Here are seven indisputable reasons why the land of 36 languages is a must for anyone visiting South America.
The Bolivian Altiplano, a high-altitude region located in the country’s southwest, is rife with some of the most surreal geography and topography one can encounter.
Turquoise lakes change hues while resting at the base of active volcanoes, crimson lagoons lie rich with algae, underground geothermal vents pump sulfuric steam and bubbling mud pools, and snow-capped Andean mountain peaks intersect with strange Dali-esque rock formations spread across barren dessert.
Also located on this plateau, and the star attraction of all 4×4 tours that go to the Altiplano, is the Salar de Uyuni – the largest salt flat in the world.
During wet season, pools of water collected on the ground reflect the sky so vividly that it looks as if one is literally walking on the clouds.
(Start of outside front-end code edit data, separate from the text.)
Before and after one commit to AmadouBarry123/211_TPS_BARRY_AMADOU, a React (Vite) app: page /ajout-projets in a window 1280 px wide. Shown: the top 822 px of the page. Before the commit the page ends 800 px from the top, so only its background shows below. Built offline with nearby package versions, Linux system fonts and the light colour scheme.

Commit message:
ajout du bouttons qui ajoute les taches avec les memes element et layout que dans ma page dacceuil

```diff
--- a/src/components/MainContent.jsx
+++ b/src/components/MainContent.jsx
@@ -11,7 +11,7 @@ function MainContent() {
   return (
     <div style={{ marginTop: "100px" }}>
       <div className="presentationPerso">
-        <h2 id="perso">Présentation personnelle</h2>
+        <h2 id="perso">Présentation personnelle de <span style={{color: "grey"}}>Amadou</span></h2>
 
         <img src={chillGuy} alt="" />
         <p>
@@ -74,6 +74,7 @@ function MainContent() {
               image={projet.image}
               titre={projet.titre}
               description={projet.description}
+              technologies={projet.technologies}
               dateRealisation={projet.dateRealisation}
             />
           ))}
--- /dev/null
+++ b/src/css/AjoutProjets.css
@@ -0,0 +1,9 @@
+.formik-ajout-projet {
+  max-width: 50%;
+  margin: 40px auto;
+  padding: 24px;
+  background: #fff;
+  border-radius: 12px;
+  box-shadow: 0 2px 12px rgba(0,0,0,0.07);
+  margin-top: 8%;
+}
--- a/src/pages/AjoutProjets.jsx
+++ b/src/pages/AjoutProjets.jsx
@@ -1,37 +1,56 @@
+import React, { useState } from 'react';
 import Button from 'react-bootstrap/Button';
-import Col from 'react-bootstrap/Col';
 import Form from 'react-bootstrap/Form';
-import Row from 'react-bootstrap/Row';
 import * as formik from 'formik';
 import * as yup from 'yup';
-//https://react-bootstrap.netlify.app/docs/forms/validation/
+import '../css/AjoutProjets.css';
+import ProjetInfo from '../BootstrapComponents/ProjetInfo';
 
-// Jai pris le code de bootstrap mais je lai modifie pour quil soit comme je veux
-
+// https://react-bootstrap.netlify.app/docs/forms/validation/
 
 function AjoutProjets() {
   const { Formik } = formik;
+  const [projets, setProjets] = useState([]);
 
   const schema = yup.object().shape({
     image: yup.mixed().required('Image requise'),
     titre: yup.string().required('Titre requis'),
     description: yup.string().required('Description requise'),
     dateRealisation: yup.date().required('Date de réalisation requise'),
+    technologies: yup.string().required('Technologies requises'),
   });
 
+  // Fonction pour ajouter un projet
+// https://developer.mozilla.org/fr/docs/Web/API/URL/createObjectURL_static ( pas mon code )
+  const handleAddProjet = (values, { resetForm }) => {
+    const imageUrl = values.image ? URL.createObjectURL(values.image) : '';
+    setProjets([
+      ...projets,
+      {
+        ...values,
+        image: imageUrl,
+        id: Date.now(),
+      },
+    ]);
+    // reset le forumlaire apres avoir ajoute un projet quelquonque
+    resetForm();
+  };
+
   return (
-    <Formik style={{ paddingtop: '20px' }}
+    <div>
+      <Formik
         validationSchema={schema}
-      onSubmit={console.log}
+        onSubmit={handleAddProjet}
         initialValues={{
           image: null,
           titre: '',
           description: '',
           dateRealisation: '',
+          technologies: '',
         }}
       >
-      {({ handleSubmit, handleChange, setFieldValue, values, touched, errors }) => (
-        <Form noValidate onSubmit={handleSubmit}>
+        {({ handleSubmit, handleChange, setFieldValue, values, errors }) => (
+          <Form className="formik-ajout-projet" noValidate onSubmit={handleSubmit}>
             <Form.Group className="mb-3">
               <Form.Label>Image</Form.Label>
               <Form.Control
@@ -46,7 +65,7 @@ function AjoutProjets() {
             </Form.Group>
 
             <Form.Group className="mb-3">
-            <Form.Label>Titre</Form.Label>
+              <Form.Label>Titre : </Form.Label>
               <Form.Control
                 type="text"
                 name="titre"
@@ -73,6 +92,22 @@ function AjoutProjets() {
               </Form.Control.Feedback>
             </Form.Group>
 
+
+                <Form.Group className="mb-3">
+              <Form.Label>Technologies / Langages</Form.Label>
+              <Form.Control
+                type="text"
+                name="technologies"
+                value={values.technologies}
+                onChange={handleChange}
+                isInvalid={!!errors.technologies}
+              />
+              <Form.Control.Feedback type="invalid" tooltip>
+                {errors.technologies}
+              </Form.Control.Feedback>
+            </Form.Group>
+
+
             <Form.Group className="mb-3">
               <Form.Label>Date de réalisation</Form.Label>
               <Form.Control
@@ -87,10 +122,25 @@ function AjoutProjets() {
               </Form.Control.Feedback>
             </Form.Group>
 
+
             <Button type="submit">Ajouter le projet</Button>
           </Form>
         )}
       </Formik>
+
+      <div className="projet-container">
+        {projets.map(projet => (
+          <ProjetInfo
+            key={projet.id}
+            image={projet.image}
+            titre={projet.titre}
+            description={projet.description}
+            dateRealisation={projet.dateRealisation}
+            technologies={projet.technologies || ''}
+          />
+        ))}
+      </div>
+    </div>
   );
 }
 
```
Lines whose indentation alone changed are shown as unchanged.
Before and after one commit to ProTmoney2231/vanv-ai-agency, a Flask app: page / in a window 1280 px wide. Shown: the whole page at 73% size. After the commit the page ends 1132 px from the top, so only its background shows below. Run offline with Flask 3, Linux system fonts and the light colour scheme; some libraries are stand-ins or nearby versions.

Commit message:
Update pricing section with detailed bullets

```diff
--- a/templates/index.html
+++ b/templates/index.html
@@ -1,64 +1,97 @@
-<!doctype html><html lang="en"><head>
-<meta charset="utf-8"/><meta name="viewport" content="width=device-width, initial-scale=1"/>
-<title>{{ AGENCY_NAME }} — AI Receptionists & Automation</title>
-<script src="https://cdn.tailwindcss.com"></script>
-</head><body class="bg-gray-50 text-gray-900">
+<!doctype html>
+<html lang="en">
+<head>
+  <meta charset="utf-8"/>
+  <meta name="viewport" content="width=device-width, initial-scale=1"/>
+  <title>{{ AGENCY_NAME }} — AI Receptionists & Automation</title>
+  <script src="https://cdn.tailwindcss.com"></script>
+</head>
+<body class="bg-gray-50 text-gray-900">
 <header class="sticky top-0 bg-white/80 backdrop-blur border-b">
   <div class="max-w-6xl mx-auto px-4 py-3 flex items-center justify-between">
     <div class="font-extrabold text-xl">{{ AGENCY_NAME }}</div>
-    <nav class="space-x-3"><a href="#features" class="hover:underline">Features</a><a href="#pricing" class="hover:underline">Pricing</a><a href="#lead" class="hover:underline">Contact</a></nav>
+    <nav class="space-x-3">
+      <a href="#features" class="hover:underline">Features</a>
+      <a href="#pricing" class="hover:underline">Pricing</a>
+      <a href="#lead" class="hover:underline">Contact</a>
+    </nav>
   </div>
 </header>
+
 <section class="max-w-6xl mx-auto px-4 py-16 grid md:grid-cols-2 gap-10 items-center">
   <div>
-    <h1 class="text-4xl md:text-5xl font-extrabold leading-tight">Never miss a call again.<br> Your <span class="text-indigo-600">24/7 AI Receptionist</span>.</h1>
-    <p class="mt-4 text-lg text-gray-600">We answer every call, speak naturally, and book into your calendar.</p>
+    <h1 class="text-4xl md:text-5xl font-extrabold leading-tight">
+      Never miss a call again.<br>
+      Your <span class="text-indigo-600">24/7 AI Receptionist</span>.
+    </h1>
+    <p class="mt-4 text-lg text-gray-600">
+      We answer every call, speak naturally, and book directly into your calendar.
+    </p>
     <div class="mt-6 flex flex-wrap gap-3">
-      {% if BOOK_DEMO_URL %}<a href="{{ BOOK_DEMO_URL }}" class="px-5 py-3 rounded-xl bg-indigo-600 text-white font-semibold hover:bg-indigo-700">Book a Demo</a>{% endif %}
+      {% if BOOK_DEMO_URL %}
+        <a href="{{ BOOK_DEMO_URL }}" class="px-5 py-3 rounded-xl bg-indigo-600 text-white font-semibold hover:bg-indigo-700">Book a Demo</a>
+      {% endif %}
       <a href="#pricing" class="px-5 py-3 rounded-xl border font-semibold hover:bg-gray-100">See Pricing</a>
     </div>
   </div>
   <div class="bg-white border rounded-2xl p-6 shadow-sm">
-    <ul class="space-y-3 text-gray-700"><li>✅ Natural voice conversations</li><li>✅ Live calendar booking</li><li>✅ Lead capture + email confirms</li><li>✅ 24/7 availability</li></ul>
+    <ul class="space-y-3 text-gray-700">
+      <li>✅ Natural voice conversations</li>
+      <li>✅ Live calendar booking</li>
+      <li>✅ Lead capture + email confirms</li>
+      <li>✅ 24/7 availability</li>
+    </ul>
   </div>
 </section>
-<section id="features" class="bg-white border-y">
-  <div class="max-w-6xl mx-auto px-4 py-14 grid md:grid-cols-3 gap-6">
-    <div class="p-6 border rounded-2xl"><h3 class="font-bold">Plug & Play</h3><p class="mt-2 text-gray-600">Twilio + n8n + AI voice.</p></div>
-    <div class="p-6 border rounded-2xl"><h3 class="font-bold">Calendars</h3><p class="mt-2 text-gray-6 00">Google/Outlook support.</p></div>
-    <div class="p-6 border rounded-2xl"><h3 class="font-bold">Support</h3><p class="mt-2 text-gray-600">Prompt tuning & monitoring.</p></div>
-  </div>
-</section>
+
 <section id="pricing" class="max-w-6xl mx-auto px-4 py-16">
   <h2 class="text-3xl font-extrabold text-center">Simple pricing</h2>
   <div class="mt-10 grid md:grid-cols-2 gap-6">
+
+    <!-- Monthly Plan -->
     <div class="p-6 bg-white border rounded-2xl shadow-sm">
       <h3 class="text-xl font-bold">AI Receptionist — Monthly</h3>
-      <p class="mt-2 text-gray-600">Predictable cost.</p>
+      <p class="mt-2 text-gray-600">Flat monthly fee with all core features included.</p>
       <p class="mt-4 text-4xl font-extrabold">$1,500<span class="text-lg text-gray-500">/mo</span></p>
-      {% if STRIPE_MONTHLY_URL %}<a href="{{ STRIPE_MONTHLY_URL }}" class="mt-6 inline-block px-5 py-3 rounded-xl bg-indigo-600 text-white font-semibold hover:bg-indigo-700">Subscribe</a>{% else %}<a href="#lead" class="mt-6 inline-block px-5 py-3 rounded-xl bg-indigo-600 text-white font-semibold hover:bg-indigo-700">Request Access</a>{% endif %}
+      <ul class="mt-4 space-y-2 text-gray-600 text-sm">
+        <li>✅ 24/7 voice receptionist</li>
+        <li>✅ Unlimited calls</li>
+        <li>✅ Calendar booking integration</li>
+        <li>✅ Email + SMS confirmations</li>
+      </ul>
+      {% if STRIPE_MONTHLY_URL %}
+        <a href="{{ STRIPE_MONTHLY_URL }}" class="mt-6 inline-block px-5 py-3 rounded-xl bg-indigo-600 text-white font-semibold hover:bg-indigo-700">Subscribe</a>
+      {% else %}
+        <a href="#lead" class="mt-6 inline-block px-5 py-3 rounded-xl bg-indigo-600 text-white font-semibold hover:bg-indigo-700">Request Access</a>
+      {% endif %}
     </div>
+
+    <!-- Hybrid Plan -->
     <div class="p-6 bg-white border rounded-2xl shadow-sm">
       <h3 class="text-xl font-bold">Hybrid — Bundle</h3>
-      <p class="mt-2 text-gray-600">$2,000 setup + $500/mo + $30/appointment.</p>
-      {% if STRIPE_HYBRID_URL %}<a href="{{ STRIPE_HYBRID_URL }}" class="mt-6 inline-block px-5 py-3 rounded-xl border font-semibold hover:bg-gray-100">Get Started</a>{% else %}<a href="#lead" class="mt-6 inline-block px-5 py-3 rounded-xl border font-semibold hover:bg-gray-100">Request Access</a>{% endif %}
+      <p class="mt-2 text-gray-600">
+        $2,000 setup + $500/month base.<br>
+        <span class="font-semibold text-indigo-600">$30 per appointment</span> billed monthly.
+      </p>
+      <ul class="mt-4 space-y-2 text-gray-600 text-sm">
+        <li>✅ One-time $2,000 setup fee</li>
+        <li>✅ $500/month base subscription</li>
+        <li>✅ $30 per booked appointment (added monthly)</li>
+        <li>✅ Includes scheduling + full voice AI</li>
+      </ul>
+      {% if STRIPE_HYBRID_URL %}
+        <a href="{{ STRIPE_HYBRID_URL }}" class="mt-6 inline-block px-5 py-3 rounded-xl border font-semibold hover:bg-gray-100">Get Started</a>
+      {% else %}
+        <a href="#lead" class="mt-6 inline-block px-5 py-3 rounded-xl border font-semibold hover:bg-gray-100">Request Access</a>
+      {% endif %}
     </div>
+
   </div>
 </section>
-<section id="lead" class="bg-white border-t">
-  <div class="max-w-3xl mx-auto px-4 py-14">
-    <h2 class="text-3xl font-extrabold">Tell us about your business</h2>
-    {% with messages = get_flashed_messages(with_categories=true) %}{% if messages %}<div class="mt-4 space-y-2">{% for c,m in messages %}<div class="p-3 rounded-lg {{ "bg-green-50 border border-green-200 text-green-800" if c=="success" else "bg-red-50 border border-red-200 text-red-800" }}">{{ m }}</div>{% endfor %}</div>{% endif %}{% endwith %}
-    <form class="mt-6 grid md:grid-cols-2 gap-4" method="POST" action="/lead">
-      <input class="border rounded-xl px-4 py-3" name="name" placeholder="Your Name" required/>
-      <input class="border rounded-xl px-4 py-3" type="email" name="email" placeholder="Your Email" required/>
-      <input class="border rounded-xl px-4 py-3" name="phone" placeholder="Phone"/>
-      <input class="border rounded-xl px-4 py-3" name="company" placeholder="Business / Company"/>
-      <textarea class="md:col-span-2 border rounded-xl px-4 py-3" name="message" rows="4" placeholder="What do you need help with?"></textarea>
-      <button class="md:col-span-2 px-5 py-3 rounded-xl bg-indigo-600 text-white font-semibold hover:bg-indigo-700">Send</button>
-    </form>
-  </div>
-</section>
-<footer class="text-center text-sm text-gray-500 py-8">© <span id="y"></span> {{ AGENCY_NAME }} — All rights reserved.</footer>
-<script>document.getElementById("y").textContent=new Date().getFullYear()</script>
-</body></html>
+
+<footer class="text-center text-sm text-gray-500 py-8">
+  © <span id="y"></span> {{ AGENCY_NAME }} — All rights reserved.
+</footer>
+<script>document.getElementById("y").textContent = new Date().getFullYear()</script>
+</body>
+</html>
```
In dry months, outlines of what resemble to be large honeycombs take shape across the Earth’s white, salty crust.
Machu Picchu is cool and all, but an even more sacred ground of the Incas was Lake Titicaca, a name that you may have heard before and giggled at during 7th-grade geography… well, I did at least.
What I didn’t know at the time was that this lake, the largest in South America by volume and one of the highest in the world, is also the birthplace of Inca civilization.
Lake Titicaca is also where one can find Isla del Sol, an island, where according to Inca legend, the god Viracocha created the universe, sun, moon and people.
The islands ruins can be explored on foot by booking a tour in Copacabana or hiring a guide once on the island. A boat costing about 25 Bolivianos (Bs) each way is needed to get there.
Bolivia an extraordinary place to see and learn about Latin Americas’ rich ancestry, but it’s also ground zero for observing ongoing political transformation throughout the region.
Bolivia’s president, Evo Morales, is an influential advocate and crusader of what’s been termed the ‘Pink Tide,’ a leftist political wave in Latin America that emphasizes strengthening indigenous communities and standing up to capitalism and the United States.
The controversial movement has lauded various responses around the world, from praise to anger. And while it’s still too early to tell whether this movement will go down in history as successful or not, it’s an intriguing political situation to watch unfold.
The quinoa craze that hit the western world years back, making this high protein super grain a household name to all health conscious millennials, is old news to Bolivian natives.
The ancient Quechua and Aymara cultures have used this Andean plant as a dietary staple for thousands of years, and still do today.
Quinoa is used some way in just about every meal – whether it is a salad, soup, porridge or even beer. Yes that’s right, quinoa beer is a thing. To top it off, it’s a delicious and cheap thing as well, with one of those delicious cold quinoa brews costing less than $2 USD a bottle.
And while on the topic of cheap and delicious things, now would be a good time to bring up the delectable existence of the almuerzo completo.
In Bolivia, as in most other Latin American countries, the main meal of the day is lunch.
For 12 Bs, you can sit down at a restaurant or market to a generously portioned two-course meal complete with soup, rice, salad, fried sweet plantains and your choice of meat – usually chicken or steak (thus the name almuerzo completo, or ‘complete lunch’).
Did I neglect to mention 12 Bs is about $1.75 USD?
When people think of going to the Amazon, they think of jump off points like Brazil and Peru. But Bolivia also offers accessibility to what has been referred to as “the lungs of the planet.”
Trips to the Amazon, which are typically more affordable compared to Peru or Brazil, leave from the northern city of Rurrenabaque, where you have the option to choose between the Pampas or Jungle style tours.
Of course this is only a glimpse of the allure that is Bolivia – a place home to the highest capital city and airport in the world (La Paz), the former wealthiest city of the Americas (Potosí), various national parks with caves, canyons and mountains, and the famous female Cholita wrestlers.
So next time the opportunity to travel in South America emerges, don’t be one of those who regrettably skips out on what is undoubtedly one of the most enriching experiences of the continent.